This one is very similar to the preceding ‘Faith Alone’. The Catholic Church teaches that one can earn one’s place in heaven by doing good works. According to the Protestant reformers, it is evil and prideful to believe that one has earned one’s salvation for oneself. Jesus saves alone by sacrificing his life, and thus it is only by God’s grace (Grace Alone) that one has a place in heaven. Thus, while it is of course not true that Protestants frown on good works, and it is true that Protestants value faith above good works, one can work hard and have faith but it is God who saves and not the work or faith of the individual. Remember, again, that Protestant reformers were angry with a Catholic Church that gave salvation to people as it wished, sometimes for money and other times for making the right political decisions. During the Crusades, the Popes declared that going to war would earn one a place in heaven because the Church has been given authority by God to make such a promise. Protestants rejected this, arguing that no set of powerful human beings could make such a promise, as it is by God’s power and not human earning that salvation is obtained.

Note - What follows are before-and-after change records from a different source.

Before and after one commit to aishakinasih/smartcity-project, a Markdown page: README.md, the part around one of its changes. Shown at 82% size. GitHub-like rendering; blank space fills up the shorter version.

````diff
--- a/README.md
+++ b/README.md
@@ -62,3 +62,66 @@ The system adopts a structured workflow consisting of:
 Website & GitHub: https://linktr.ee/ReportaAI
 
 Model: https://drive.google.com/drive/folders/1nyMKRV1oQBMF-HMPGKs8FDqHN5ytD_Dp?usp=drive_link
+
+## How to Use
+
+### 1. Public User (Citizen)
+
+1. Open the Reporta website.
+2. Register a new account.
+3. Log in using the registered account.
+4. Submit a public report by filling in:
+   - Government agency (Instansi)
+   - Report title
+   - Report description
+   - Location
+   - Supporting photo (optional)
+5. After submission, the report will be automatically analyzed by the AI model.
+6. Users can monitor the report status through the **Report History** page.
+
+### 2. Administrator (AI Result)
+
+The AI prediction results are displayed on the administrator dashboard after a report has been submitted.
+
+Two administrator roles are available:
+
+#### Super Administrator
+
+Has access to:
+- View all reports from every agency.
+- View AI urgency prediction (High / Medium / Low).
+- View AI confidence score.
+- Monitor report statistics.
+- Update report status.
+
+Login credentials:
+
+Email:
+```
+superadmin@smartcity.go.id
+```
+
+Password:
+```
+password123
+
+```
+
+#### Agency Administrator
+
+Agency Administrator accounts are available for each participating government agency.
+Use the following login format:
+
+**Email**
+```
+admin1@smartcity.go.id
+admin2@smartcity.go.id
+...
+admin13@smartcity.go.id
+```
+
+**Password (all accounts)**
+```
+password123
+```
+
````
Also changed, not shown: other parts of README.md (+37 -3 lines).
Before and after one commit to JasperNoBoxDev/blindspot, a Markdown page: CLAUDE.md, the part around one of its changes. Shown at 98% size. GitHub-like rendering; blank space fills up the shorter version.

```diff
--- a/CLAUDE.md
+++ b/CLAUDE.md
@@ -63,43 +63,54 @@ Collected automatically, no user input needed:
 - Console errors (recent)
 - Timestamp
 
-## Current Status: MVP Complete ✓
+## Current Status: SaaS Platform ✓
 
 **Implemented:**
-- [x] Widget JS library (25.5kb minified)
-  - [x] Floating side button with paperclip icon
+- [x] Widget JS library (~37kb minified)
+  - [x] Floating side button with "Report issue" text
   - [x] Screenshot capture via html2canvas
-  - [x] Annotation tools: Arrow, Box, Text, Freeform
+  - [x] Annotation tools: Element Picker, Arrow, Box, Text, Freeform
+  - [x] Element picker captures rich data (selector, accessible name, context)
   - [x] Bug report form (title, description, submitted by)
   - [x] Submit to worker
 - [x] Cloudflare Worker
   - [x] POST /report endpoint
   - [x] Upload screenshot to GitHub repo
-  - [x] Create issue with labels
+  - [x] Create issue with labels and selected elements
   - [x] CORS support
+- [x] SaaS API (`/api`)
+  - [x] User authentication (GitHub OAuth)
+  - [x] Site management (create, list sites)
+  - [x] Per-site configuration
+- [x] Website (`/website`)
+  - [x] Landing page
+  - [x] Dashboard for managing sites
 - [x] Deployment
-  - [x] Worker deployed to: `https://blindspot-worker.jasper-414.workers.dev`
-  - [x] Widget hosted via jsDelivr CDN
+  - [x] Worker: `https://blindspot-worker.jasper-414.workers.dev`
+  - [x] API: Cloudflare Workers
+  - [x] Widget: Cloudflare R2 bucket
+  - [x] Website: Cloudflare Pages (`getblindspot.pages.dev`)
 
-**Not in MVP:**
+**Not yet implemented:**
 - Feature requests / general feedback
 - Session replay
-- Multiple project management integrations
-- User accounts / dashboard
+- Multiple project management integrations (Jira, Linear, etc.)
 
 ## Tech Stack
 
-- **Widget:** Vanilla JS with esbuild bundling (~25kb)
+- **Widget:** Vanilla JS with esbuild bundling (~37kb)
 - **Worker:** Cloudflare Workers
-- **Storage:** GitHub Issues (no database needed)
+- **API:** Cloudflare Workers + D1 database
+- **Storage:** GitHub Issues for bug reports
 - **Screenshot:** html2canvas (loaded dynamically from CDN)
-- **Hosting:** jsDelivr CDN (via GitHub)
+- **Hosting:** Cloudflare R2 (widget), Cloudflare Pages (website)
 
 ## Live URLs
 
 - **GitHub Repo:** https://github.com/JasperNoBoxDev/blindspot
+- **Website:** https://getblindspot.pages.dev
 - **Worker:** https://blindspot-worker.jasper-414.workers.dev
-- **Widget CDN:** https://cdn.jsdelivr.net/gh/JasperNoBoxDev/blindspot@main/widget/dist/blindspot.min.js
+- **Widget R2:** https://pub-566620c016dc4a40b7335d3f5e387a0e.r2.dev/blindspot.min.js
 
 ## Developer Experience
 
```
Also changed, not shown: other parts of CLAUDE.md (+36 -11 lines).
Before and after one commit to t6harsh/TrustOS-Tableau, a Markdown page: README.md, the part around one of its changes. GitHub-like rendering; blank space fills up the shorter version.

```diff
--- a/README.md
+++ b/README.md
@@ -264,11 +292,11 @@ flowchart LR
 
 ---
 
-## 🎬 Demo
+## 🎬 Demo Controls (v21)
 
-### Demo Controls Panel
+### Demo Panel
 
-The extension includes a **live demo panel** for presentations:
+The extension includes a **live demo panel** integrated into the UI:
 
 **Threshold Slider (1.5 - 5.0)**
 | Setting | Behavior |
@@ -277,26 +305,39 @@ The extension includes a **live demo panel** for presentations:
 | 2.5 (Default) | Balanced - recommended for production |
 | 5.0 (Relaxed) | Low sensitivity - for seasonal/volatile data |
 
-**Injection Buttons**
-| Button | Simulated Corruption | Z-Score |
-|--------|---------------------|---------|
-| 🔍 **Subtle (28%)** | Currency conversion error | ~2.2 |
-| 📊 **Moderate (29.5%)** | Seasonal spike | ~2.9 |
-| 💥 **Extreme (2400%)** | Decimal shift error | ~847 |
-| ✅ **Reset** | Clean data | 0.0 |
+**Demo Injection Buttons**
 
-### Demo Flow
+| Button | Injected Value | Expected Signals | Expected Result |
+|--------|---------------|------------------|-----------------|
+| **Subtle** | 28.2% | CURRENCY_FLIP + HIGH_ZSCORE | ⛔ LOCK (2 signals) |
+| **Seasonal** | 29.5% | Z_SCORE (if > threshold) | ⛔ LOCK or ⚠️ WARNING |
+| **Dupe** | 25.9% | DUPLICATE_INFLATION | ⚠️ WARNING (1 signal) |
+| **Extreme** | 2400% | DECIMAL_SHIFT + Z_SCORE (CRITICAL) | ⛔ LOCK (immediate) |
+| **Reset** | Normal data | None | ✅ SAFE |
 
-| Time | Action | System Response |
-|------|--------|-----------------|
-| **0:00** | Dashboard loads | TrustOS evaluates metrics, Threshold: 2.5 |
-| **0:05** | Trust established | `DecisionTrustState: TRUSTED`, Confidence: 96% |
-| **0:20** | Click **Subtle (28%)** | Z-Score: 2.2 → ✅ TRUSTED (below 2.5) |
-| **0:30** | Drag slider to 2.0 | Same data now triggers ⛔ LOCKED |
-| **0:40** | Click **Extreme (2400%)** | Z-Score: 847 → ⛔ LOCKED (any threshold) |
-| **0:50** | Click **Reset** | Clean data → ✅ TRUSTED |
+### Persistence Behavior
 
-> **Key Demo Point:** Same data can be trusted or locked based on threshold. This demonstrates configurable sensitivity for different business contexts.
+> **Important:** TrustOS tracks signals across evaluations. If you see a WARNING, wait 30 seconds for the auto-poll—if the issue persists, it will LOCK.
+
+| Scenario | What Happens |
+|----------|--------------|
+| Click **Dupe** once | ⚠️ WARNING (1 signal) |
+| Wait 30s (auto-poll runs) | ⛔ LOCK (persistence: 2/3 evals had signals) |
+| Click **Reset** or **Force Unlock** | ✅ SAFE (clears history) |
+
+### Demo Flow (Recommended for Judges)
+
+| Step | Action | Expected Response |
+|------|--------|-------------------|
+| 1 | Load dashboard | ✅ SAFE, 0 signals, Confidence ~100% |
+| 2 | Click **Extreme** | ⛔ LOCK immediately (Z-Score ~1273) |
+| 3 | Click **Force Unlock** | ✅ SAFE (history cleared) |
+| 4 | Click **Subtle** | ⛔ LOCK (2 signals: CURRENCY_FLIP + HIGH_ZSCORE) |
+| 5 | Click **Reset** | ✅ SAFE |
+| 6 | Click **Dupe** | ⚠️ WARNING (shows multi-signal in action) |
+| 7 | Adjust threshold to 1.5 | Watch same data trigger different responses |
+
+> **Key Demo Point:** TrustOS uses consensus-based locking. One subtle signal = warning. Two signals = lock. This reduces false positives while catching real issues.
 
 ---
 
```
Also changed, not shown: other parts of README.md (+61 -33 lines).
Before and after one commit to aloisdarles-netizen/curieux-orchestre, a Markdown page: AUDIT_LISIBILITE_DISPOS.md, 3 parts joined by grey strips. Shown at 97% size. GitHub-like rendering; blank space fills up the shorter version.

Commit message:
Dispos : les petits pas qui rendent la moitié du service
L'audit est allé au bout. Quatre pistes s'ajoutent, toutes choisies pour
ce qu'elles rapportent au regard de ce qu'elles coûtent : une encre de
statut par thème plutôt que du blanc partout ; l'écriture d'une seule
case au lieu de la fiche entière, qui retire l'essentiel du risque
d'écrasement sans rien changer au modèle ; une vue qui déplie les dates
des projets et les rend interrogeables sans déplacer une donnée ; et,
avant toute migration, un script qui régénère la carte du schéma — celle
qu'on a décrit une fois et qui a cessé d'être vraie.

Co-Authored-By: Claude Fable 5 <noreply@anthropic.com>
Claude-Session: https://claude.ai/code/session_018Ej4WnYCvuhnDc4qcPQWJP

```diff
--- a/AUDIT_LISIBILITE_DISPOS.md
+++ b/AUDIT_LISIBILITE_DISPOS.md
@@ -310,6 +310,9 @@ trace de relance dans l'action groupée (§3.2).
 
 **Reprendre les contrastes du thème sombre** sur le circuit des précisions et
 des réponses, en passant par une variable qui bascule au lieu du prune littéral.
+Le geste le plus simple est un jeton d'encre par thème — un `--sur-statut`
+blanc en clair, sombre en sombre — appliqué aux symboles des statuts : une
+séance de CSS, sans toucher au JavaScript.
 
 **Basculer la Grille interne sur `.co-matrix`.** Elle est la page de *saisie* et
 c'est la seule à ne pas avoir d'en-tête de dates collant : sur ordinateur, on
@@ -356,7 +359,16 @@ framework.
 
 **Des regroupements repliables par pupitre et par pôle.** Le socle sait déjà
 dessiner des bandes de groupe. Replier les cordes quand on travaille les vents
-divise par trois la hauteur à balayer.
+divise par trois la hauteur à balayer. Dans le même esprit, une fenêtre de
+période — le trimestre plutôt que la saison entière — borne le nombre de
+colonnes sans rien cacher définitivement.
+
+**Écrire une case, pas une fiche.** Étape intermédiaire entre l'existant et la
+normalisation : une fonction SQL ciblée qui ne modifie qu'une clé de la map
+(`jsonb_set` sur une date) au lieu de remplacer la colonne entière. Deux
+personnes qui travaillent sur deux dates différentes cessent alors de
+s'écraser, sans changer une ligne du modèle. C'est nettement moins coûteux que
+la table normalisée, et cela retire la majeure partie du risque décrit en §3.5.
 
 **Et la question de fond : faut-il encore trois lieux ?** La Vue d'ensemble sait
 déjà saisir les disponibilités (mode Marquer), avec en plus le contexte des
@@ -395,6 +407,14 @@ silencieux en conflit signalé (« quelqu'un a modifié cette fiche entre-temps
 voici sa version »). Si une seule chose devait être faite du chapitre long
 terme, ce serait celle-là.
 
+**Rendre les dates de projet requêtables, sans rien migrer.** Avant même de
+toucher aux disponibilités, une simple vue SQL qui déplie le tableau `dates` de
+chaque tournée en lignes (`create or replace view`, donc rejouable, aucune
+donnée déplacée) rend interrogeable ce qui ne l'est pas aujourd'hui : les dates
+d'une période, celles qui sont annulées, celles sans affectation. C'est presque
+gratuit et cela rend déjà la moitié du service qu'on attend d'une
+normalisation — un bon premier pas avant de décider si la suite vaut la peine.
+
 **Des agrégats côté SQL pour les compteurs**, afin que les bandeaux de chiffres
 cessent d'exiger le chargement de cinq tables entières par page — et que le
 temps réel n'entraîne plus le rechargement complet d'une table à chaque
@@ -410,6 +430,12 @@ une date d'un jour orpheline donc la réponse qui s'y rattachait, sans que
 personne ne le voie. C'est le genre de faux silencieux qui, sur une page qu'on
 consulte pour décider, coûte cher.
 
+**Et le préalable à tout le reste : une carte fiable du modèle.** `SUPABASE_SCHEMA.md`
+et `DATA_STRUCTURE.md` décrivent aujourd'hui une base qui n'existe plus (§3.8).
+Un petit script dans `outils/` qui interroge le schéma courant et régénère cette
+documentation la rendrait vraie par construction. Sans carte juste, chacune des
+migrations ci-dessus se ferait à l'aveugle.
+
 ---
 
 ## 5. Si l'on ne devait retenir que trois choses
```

Protestants rejected the Catholic Church’s claim to being God’s representative and middle man on Earth, believing that it is only right to honor the authority of God/Jesus (and of course, having given the scripture ‘word of God’ status, the scripture is now above the authority of the Church to have gathered such a book).
Many controversies remained in spite of these major shared trends in Protestant thought, and these controversies split Protestants into many factions. One issue was the value and purpose of the ritual of communion (blessing bread and wine as ‘Body of Christ’). In the middle ages, this was given the greatest emphasis by the Catholic Church. In fact, because the mass was given in Latin and most folk did not understand a word of Latin, many Christians would wait until the communion ceremony, and then rush into the church or cathedral to get a glimpse of the bread and cup when they were held aloft by the priest because they believed that the glimpse of Jesus’ own body and blood was more important than attending the rest of the ceremony. Often, communion wafers (the bread Catholics use for ceremony) were stolen and used by Christians as good luck charms, wards against evil, and cures for diseases. Some Protestant groups, notably the Lutherans who as a Protestant sect stayed close to Catholic doctrines compared to others, kept the ceremony and belief in transubstantiation (the change of the substance of bread and wine into identity with Jesus). Other Protestant groups kept the ceremony but believed it to be only a symbol as Jesus is present in everyone whether one receives communion in the ceremony or not. Yet other groups completely rejected the ceremony as a Catholic control device designed to keep believers subjected to institutional authority.